You Can Even Buy Real-estate and Land

I know this may sound like “fantasy land”.

But I assure you this is real. That it works. And, even more importantly – that you can do the same thing!

Barter is a worldwide, multi-billion dollar industry where literally every kind of business you can think of – in almost every industrialized country in the world – does business in a large network called a “barter exchange”. These exchanges are huge buying clubs, where all the different member businesses are automatically inclined to buy from one another.

And here’s what’s interesting:

These businesses do not buy and sell from each other with regular “government circulated” money.

Instead, they use “trade credits” – which are actual currency, just like a U.S. dollar bill is currency – but it can only be spent within the barter club.

The list of things on trade is endless and its’ beyond the scope of this report to list everything. Virtually anything bought and sold on the open market – from “A to Z” – is on trade.

And when you use this special loophole, you get it all cheap. Dirt-cheap. So cheap you’ll wonder why you’ve been buying things any other way.

Is Good Customer Service a Given?

Thursday, September 14th, 2017

This article is written from the perspective of a small business IT services provider, but good customer service is certainly not industry specific.

By definition (from Wikipedia) – Customer service is the provision of service to customers before, during, and after a purchase. That definition shouldn’t require an adjective should it? Unfortunately, for too many service providers it isn’t a given that the service provided is “good.”

The interesting thing is we’ve all been on the receiving end of poor customer service at some point. It doesn’t take much effort to identify service that could only be identified as lacking right? Why then, does that not translate into doing it better ourselves?

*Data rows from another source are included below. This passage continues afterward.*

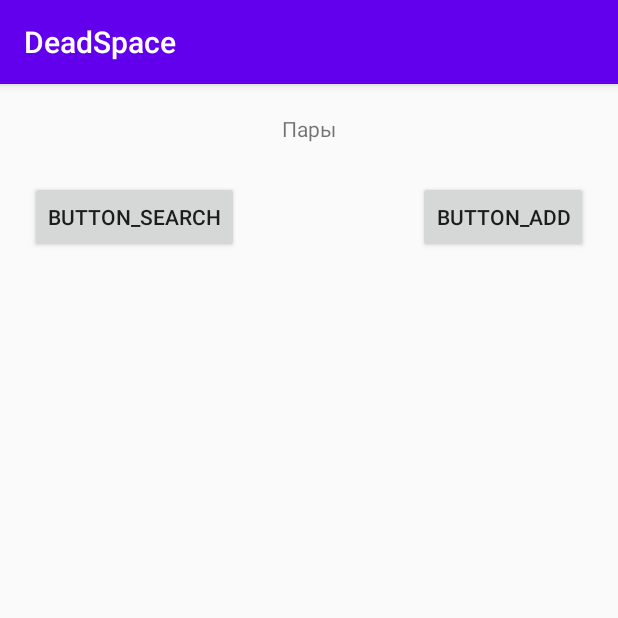
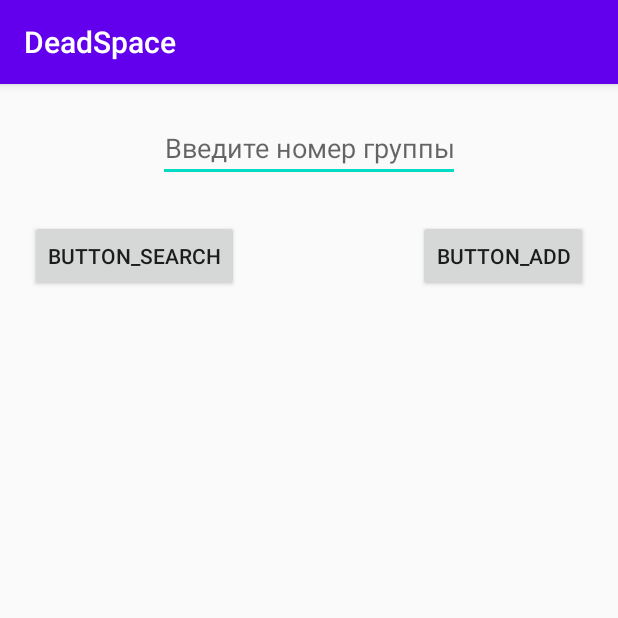
Before and after one commit to Cir2100/DeadSpace, an Android app: the screen it shows after launch (StartActivity), after a tap on "BUTTON_SEARCH", on a phone screen of 412 x 824 dp, the top half of it. Run offline under Robolectric (Android 15) with nearby library versions, the phone set to English and light mode, and no system bars; our stand-ins replace Room's generated code, data binding.

Commit message:
#binding user input

```diff
--- /dev/null
+++ b/app/src/main/java/com/example/deadspace/view/BindingAdapters.kt
@@ -0,0 +1,9 @@
+package com.example.deadspace.view
+
+import androidx.databinding.BindingAdapter
+
+/*@BindingAdapter(
+    value = ["app:OnClickSearchButton"],
+    requireAll = true
+)
+fun */
--- /dev/null
+++ b/app/src/main/java/com/example/deadspace/view/ui/main/FabricsViewModels.kt
@@ -0,0 +1 @@
+package com.example.deadspace.view.ui.main
--- a/app/src/main/java/com/example/deadspace/view/ui/main/PairListAdapter.kt
+++ b/app/src/main/java/com/example/deadspace/view/ui/main/PairListAdapter.kt
@@ -4,11 +4,12 @@ import android.view.LayoutInflater
 import android.view.View
 import android.view.ViewGroup
 import android.widget.TextView
+import androidx.recyclerview.widget.DiffUtil
 import androidx.recyclerview.widget.RecyclerView
 import com.example.deadspace.R
 import com.example.deadspace.schedule.MyPairData
 
-
+//TODO : use paging
 class PairListAdapter(val viewModel: StartViewModel) :
     RecyclerView.Adapter<PairListAdapter.MyViewHolder>() {
 
--- a/app/src/main/java/com/example/deadspace/view/ui/main/StartActivity.kt
+++ b/app/src/main/java/com/example/deadspace/view/ui/main/StartActivity.kt
@@ -1,6 +1,7 @@
 package com.example.deadspace.view.ui.main
 
 import android.os.Bundle
+import android.util.Log
 import androidx.appcompat.app.AppCompatActivity
 import androidx.databinding.DataBindingUtil
 import androidx.lifecycle.ViewModelProvider
@@ -37,4 +38,6 @@ class StartActivity : AppCompatActivity() {
         }
 
     }
+
+    //TODO : use onSavedInstanceState or savedStateHandle
 }
--- a/app/src/main/java/com/example/deadspace/view/ui/main/StartViewModel.kt
+++ b/app/src/main/java/com/example/deadspace/view/ui/main/StartViewModel.kt
@@ -27,11 +27,14 @@ class StartViewModel(private val myPairDao: MyPairDao) : ViewModel() {
 
     val myPairList = scheduleLoader.pairs
 
+    var nameGroup : String = ""
+
+
     fun onSearch() {
         // TODO: users input
         val weekDay = 0
         val typeOfWeek = 1
-        val name = "1942"
+        val name = nameGroup
         val isUsers = true
 
         viewModelScope.launch {
--- a/app/src/main/res/layout/start_activity.xml
+++ b/app/src/main/res/layout/start_activity.xml
@@ -13,15 +13,18 @@
         android:layout_width="match_parent"
         android:layout_height="match_parent">
 
-        <TextView
-            android:id="@+id/message"
+
+        <com.google.android.material.textfield.TextInputEditText
+            android:id="@+id/group_input"
             android:layout_width="wrap_content"
             android:layout_height="wrap_content"
-            android:text="Пары"
+            android:hint="Введите номер группы"
+            android:textAlignment="center"
             app:layout_constraintEnd_toEndOf="parent"
             app:layout_constraintStart_toStartOf="parent"
             app:layout_constraintTop_toTopOf="parent"
-            android:layout_marginTop="30px"/>
+            android:layout_marginTop="30px"
+            android:text="@={startViewModel.nameGroup}"/>
 
         <Button
             android:id="@+id/button_search"
@@ -31,7 +34,7 @@
             android:layout_marginTop="25dp"
             android:layout_marginLeft="20dp"
             android:text="button_search"
-            app:layout_constraintTop_toBottomOf="@+id/message"
+            app:layout_constraintTop_toBottomOf="@+id/group_input"
             tools:layout_editor_absoluteX="161dp"
             android:onClick="@{() -> startViewModel.onSearch()}"/>
 
@@ -43,7 +46,7 @@
             android:layout_marginTop="25dp"
             android:layout_marginRight="20dp"
             android:text="button_add"
-            app:layout_constraintTop_toBottomOf="@+id/message"
+            app:layout_constraintTop_toBottomOf="@+id/group_input"
             tools:layout_editor_absoluteX="161dp"
             android:onClick="@{() -> startViewModel.addPair()}"/>
 
```
Also changed, not shown: app/src/main/java/com/example/deadspace/view/ViewMpdelHelper.kt (renamed from app/src/main/java/com/example/deadspace/view/ui/main/ViewMpdelHelper.kt).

I believe the answer is that we either never knew or have forgotten the golden rule. There are numerous articles that detail the 8 or 10 simple rules for good customer service. What if it was even simpler? What if there is only 1 rule you need to know. One rule that would govern everything you say and do in the course of providing service to your customers?

What if “treat others the way you want to be treated” really worked?

News flash – IT DOES!

Let’s break it down.

Before the sale – do I want to be pushed into purchasing something that benefits the seller more than the buyer? Do I want to pay more than necessary for an item? Do I like high pressure? Do I enjoy being misled?

During the sale – do I like it when people don’t show up when they say they will? Do surprises that cost me more just make my day? Should it be an anomaly when things actually work?

After the sale – is the disappearing provider trick one of my favorites? Should I have to pay twice for something that didn’t work the first time?

I realize these are all negative examples but really, do we need a list of the correct way to treat others? In the small business realm, often the customer has a single point of contact with your company. If that point of contact is you, then ultimately the product you’re selling is you. You’ve heard the phrase – the buck stops here? A customer’s entire experience with your company starts and stops with you. If that statement brings shame or regret, please refer back to the golden rule. It’s not too late to make “good” customer service a given.

What about those customers who haven’t read the golden rule? It’s inevitable that we come across those at some point. My practice has been to view everything in terms of relationship. Some relationships are great with very little effort. Some take a lot of work, and some are just not meant to be. I have turned away work when I became convinced that it wasn’t going to end well. Let’s face it. Some people are just not going to be happy. In that scenario, you have still treated them the way you want to be treated. You have their best interest in mind, and they typically are grateful for your honesty. If not, perhaps the best thing is for them to be referred to your competition.

One of the things I enjoy hearing is “you’re the first person we’ve had that actually knows what they’re doing.” While that statement is good for my business, it’s a bad sign for the state of the service industry. This article is written in hopes of helping other small business owners change that.